  • Endocrinology

His primary scientific interests are in Purinergic receptor, Internal medicine, Endocrinology, Receptor and Purinergic signalling. His Purinergic receptor study incorporates themes from Signal transduction, Neuroscience, Neurotransmission and Adenosine triphosphate. As a member of one scientific family, Geoffrey Burnstock mostly works in the field of Internal medicine, focusing on Anatomy and, on occasion, Myocyte.

The Receptor study combines topics in areas such as Extracellular and Cell biology. His Purinergic signalling study combines topics in areas such as Purinergic Agonists, Purinergic Antagonists and Pharmacology. He interconnects Adenosine A1 receptor and Purine in the investigation of issues within Adenosine.

His most cited work include:

  • Receptors for Purines and Pyrimidines (3797 citations)
  • NOMENCLATURE AND CLASSIFICATION OF PURINOCEPTORS (1481 citations)
  • Physiology and Pathophysiology of Purinergic Neurotransmission (1261 citations)

What are the main themes of his work throughout his whole career to date?

His scientific interests lie mostly in Internal medicine, Endocrinology, Purinergic receptor, Receptor and Adenosine. His studies deal with areas such as Calcitonin gene-related peptide and Adrenergic as well as Endocrinology. His biological study spans a wide range of topics, including Immunology, Signal transduction, Purinergic signalling, Neuroscience and Pharmacology.
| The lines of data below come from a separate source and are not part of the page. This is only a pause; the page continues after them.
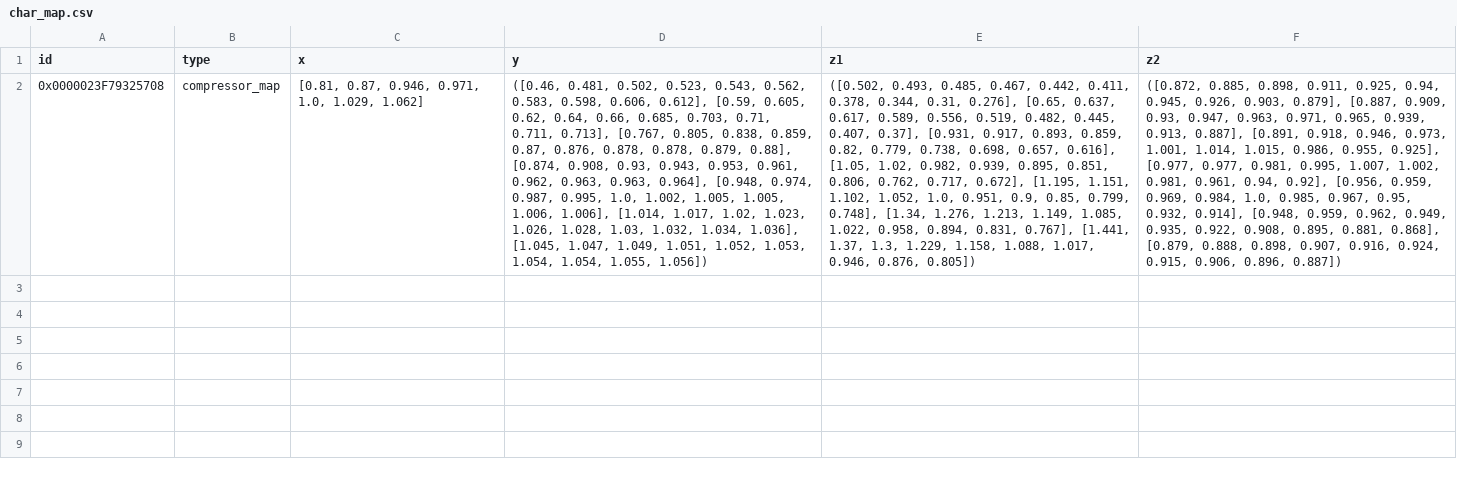
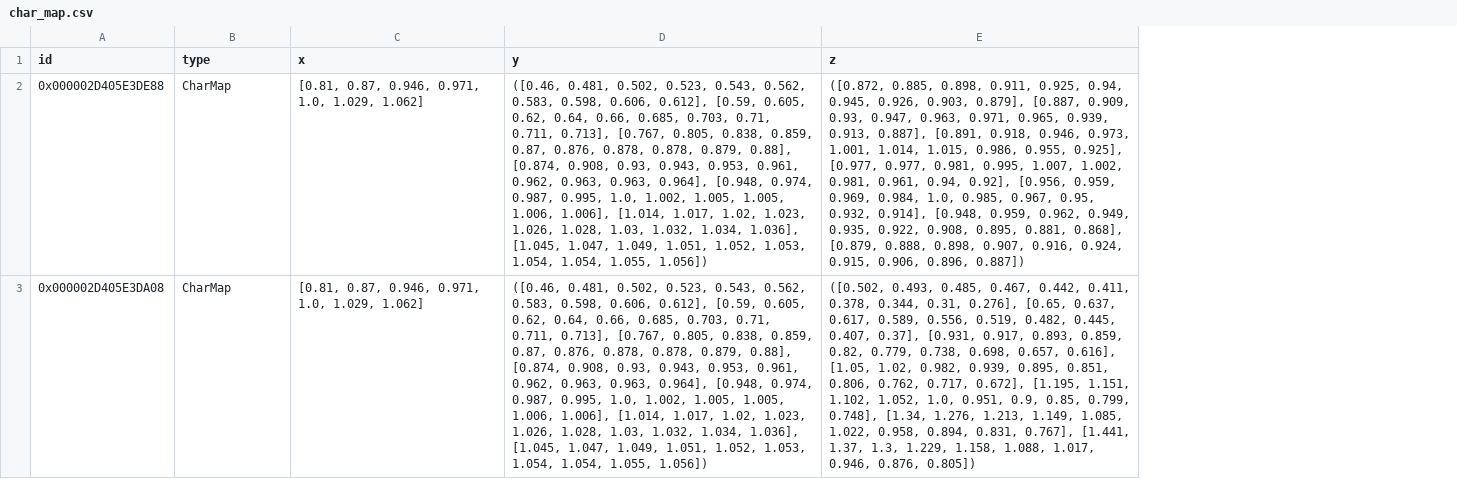
Before and after one commit to maltefritz/SWSH, a CSV file: Anlagenmodelle/lt-hp/hp_water/components/char_map.csv, drawn as a sheet; removed rows and columns are numbered as before the commit, all else as after; the diff names each change by its address in the sheet, - before the commit and + after, or states it on an @@ line.

```diff
--- a/Anlagenmodelle/lt-hp/hp_water/components/char_map.csv
+++ b/Anlagenmodelle/lt-hp/hp_water/components/char_map.csv
-column F (z2), row 2: ([0.872, 0.885, 0.898, 0.911, 0.925, 0.94, 0.945, 0.926, 0.903, 0.879], [0.887, 0.909, 0.93, 0.947, 0.963, 0.971, 0.965, 0.939, 0.913, 0.887], [0.891, 0.918, 0.946, 0.973, 1.001, 1.014, 1.015, 0.986, 0.955, 0.925], [0.977, 0.977, 0.981, 0.995, 1.007, 1.002, 0.981, 0.961, 0.94, 0.92], [0.956, 0.959, 0.969, 0.984, 1.0, 0.985, 0.967, 0.95, 0.932, 0.914], [0.948, 0.959, 0.962, 0.949, 0.935, 0.922, 0.908, 0.895, 0.881, 0.868], [0.879, 0.888, 0.898, 0.907, 0.916, 0.924, 0.915, 0.906, 0.896, 0.887])
-E1: z1
+E1: z
+row 2: 0x000002D405E3DE88 | CharMap | [0.81, 0.87, 0.946, 0.971, 1.0, 1.029, 1.062] | ([0.46, 0.481, 0.502, 0.523, 0.543, 0.562, 0.583, 0.598, 0.606, 0.612], [0.59, 0.605, 0.62, 0.64, 0.66, 0.685, 0.703, 0.71, 0.711, 0.713], [0.767, 0.805, 0.838, 0.859, 0.87, 0.876, 0.878, 0.878, 0.879, 0.88], [0.874, 0.908, 0.93, 0.943, 0.953, 0.961, 0.962, 0.963, 0.963, 0.964], [0.948, 0.974, 0.987, 0.995, 1.0, 1.002, 1.005, 1.005, 1.006, 1.006], [1.014, 1.017, 1.02, 1.023, 1.026, 1.028, 1.03, 1.032, 1.034, 1.036], [1.045, 1.047, 1.049, 1.051, 1.052, 1.053, 1.054, 1.054, 1.055, 1.056]) | ([0.872, 0.885, 0.898, 0.911, 0.925, 0.94, 0.945, 0.926, 0.903, 0.879], [0.887, 0.909, 0.93, 0.947, 0.963, 0.971, 0.965, 0.939, 0.913, 0.887], [0.891, 0.918, 0.946, 0.973, 1.001, 1.014, 1.015, 0.986, 0.955, 0.925], [0.977, 0.977, 0.981, 0.995, 1.007, 1.002, 0.981, 0.961, 0.94, 0.92], [0.956, 0.959, 0.969, 0.984, 1.0, 0.985, 0.967, 0.95, 0.932, 0.914], [0.948, 0.959, 0.962, 0.949, 0.935, 0.922, 0.908, 0.895, 0.881, 0.868], [0.879, 0.888, 0.898, 0.907, 0.916, 0.924, 0.915, 0.906, 0.896, 0.887])
-A3 (id): 0x0000023F79325708
+A3 (id): 0x000002D405E3DA08
-B3 (type): compressor_map
+B3 (type): CharMap
```
Also changed, not shown: Anlagenmodelle/lt-hp/hp_water/components/compressor.csv, Anlagenmodelle/lt-hp/hp_water/components/condenser.csv, 9 other files.
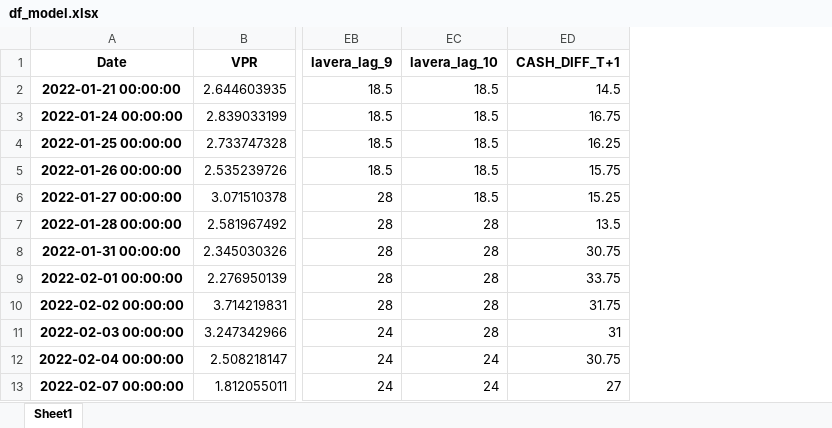
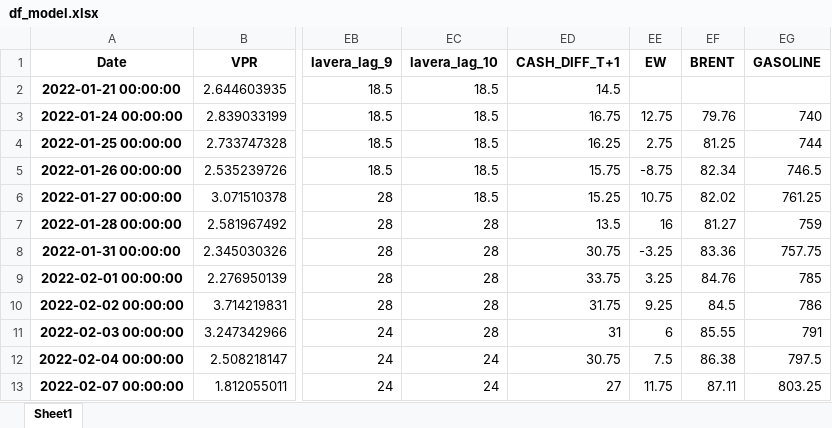
Before and after one commit to wzqwang8/trading-backtests, an Excel workbook: cash_print/df_model.xlsx, sheet Sheet1, drawn as a sheet; only a part is shown, gaps mark what is left out; values as stored, in another font and other column widths than the file's, no borders; the diff names each change by its address in the sheet, - before the commit and + after, or states it on an @@ line.

Commit message:
Add files via upload

```diff
--- a/cash_print/df_model.xlsx (sheet Sheet1)
+++ b/cash_print/df_model.xlsx (sheet Sheet1)
+column EE (EW), rows 3-13: 12.75 | 2.75 | -8.75 | 10.75 | 16 | -3.25 | 3.25 | 9.25 | 6 | 7.5 | 11.75
+column EF (BRENT), rows 3-13: 79.76 | 81.25 | 82.34 | 82.02 | 81.27 | 83.36 | 84.76 | 84.5 | 85.55 | 86.38 | 87.11
+column EG (GASOLINE), rows 3-13: 740 | 744 | 746.5 | 761.25 | 759 | 757.75 | 785 | 786 | 791 | 797.5 | 803.25
```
His work carried out in the field of Neuroscience brings together such families of science as Autonomic nervous system and Neurotransmission. His work deals with themes such as Extracellular, Cell biology and Molecular biology, which intersect with Receptor. His Adenosine research is multidisciplinary, incorporating perspectives in Adenosine receptor and Adenosine triphosphate.

He most often published in these fields:

  • Internal medicine (48.75%)
  • Endocrinology (47.31%)
  • Purinergic receptor (25.06%)

What were the highlights of his more recent work (between 2006-2020)?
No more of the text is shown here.